The fall of Windows 8

Paul Thurrott:

Windows 8 is not well-designed. Its a mess. But Windows 8 is a bigger problem than that. Windows 8 is a disaster in every sense of the word.

This is not open to debate, is not part of some cute imaginary world where everyone’s opinion is equally valid or whatever. Windows 8 is a disaster. Period.

This is a pretty stark contrast to where we were when Windows 8 was shown at the BUILD conference two and a half years ago. The most over-the-top gushing piece had to be this one by Zach Epstein at The Boy Genius report. According to Epstein, only Apple bloggers couldn’t see the stunning coup Microsoft had pulled off.

…Apple bloggers were apparently so flustered by the platform that they resorted to bombarding Twitter with jokes about cooling fans and Silverlight instead of stopping for a moment to realize that Microsoft is showing us the future of computing

Apple paved the way but Microsoft will get there first with Windows 8.

It’s either a really long road or it’s not just snarky Apple bloggers that are too stupid to appreciate Microsoft’s vision, it’s their own customers. Even at the time it was pretty obvious the things Epstein was talking about weren’t realistic. You can’t use a tablet to run Photoshop on dual monitors and get all-day battery life. What are you even talking about?

But, hey, even I called Windows 8 “my favorite version of Windows ever”,¬†although that was damning it with faint praise. It was also probably a bad sign as I’m the last person Microsoft should have been trying to appeal to. First and foremost they needed to appeal to their users. And this gets us back to their “all-in-one” decision.

We can argue about the technical merits of that decision, but what is unarguable is that Microsoft’s path alienated its existing user base.

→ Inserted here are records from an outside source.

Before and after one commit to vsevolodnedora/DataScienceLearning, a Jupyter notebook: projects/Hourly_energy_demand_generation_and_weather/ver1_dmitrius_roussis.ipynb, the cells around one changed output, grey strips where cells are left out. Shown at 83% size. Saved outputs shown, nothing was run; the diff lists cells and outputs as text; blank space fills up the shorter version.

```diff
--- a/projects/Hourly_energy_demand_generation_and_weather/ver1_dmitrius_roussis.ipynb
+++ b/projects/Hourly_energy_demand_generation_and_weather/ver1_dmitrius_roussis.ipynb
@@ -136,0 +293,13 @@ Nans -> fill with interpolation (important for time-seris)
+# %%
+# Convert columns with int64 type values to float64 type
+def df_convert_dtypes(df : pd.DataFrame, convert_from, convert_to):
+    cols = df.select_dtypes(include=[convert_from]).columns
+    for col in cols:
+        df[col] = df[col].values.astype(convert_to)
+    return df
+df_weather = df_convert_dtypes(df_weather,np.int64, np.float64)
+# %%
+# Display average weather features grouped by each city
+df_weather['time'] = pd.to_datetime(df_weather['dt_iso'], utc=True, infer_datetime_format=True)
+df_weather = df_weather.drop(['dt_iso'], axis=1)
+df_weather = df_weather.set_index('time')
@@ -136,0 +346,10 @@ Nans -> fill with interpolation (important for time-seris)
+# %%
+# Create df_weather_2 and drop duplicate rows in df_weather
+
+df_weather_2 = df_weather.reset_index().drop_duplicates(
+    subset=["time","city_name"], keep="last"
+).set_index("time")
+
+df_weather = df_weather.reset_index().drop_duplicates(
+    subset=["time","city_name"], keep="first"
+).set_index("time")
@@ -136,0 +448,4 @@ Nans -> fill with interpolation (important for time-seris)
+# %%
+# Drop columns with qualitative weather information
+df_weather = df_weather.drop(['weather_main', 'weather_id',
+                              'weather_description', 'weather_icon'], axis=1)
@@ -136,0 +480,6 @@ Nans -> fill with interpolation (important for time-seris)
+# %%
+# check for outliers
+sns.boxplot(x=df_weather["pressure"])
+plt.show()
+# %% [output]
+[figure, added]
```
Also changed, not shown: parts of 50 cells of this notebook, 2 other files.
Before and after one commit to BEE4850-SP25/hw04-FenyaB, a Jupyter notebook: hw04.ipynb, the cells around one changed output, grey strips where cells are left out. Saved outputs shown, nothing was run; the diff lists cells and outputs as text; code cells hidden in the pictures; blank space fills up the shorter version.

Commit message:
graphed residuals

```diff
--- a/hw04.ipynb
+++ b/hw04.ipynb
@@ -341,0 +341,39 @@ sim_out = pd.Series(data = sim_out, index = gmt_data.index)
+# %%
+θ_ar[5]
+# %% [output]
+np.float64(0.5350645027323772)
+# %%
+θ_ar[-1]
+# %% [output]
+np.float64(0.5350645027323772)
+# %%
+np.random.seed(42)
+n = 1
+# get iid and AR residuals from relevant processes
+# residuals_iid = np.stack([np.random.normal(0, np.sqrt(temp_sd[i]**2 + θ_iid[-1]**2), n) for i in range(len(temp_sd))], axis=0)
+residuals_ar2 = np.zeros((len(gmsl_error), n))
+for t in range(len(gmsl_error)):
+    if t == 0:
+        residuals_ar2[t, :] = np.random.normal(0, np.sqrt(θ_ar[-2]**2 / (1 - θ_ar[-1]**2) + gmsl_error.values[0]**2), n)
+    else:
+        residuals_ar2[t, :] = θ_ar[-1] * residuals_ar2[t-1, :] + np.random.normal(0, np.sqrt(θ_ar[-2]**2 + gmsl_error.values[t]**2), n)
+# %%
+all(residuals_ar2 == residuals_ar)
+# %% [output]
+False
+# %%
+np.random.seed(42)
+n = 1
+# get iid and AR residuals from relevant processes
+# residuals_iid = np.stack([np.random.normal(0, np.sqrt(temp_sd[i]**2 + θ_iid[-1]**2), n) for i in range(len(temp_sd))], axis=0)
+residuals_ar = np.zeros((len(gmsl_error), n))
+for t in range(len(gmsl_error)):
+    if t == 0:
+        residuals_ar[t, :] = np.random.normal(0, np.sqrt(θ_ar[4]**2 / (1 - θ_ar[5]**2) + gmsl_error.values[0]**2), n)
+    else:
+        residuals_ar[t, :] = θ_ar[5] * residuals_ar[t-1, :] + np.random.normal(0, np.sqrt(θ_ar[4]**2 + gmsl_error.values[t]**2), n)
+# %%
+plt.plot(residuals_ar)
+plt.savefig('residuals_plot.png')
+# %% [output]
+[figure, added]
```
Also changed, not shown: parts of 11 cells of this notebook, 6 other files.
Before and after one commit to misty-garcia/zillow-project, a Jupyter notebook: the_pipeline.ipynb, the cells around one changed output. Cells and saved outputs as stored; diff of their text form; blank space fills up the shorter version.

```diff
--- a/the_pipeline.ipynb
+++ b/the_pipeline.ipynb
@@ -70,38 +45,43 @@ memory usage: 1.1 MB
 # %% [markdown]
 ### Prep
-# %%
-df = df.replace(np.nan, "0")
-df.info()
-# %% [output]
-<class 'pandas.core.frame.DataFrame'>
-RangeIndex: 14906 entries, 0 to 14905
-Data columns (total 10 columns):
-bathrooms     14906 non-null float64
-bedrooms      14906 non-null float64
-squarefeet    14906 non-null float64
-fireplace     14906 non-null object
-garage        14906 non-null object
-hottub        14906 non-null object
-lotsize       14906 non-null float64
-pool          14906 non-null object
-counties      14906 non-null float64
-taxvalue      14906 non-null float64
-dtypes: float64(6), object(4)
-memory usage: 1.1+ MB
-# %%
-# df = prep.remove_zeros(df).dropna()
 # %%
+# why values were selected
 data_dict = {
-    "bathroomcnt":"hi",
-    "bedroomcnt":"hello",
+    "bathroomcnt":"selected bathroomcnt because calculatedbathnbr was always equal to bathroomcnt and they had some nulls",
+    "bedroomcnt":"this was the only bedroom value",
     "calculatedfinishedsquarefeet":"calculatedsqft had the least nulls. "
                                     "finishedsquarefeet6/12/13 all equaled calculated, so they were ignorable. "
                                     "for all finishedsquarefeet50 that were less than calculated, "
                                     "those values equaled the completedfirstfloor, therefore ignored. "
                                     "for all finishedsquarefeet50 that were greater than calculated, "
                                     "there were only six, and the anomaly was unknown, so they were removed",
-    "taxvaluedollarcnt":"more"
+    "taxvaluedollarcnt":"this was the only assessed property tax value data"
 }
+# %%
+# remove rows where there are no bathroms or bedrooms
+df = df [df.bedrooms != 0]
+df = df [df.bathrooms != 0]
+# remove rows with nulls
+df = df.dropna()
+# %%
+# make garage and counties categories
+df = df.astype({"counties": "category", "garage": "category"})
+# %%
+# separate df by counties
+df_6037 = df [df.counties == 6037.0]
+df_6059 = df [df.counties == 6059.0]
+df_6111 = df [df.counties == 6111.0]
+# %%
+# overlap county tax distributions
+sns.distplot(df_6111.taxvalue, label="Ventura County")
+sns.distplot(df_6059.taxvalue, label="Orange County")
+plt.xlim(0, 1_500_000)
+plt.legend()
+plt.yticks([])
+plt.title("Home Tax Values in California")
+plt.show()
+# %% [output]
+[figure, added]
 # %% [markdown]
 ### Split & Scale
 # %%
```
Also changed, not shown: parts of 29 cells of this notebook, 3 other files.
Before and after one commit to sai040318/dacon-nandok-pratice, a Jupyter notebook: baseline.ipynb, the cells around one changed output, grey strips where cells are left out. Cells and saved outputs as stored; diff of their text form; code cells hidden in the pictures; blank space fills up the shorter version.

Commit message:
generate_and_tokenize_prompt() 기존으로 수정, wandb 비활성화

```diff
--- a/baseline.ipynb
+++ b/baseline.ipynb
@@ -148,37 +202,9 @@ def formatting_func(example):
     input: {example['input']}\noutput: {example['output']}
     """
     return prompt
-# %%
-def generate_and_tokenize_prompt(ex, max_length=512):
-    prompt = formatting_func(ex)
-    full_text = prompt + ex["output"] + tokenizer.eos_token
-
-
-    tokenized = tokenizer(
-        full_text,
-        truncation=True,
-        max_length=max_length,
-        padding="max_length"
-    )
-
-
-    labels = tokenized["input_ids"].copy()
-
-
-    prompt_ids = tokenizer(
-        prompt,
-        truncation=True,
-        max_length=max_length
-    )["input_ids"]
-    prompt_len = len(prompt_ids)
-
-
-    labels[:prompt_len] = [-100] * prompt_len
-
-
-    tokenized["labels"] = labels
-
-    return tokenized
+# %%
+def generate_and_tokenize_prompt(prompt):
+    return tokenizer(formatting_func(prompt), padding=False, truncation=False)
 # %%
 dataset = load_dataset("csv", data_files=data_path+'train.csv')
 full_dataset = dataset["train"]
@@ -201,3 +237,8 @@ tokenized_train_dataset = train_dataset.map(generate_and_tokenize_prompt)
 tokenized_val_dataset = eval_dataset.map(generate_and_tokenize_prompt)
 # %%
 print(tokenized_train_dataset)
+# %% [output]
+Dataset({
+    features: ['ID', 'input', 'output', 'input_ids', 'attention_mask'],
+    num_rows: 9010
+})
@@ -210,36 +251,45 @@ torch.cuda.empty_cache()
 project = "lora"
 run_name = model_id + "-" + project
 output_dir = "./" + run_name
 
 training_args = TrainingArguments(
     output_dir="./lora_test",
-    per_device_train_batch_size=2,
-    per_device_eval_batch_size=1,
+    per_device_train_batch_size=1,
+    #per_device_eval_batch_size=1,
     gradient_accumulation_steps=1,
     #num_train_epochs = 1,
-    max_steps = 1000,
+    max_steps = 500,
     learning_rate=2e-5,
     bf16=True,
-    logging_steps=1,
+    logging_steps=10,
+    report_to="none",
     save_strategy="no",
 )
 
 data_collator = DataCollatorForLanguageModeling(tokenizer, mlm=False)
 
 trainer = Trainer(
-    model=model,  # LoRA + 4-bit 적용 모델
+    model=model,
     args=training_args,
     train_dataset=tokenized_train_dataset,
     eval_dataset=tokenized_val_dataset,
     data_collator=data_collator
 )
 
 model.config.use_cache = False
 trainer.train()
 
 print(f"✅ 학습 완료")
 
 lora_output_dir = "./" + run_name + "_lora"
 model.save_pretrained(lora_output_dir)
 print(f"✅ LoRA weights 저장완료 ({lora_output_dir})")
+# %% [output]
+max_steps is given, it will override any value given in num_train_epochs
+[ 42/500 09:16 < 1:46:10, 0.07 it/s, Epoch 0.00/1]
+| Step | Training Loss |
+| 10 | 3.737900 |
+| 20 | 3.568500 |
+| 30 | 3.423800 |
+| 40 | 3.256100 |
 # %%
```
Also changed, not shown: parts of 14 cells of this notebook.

Microsoft (and Epstein) fell victim to their pie-eyed optimism that all people wanted to do was run Office on their tablets. That they could take away the Start menu and solder Metro onto the Windows desktop and have an operating system that worked crappily with both touch and a mouse and it would be OK as long as people could get “real work” done which they apparently do while dancing.

Nobody cared, and now they have to try to unroll the damage they did and figure out where to go from here. On the plus side, Microsoft’s a much more interesting story than Apple right now. If not for very good reasons.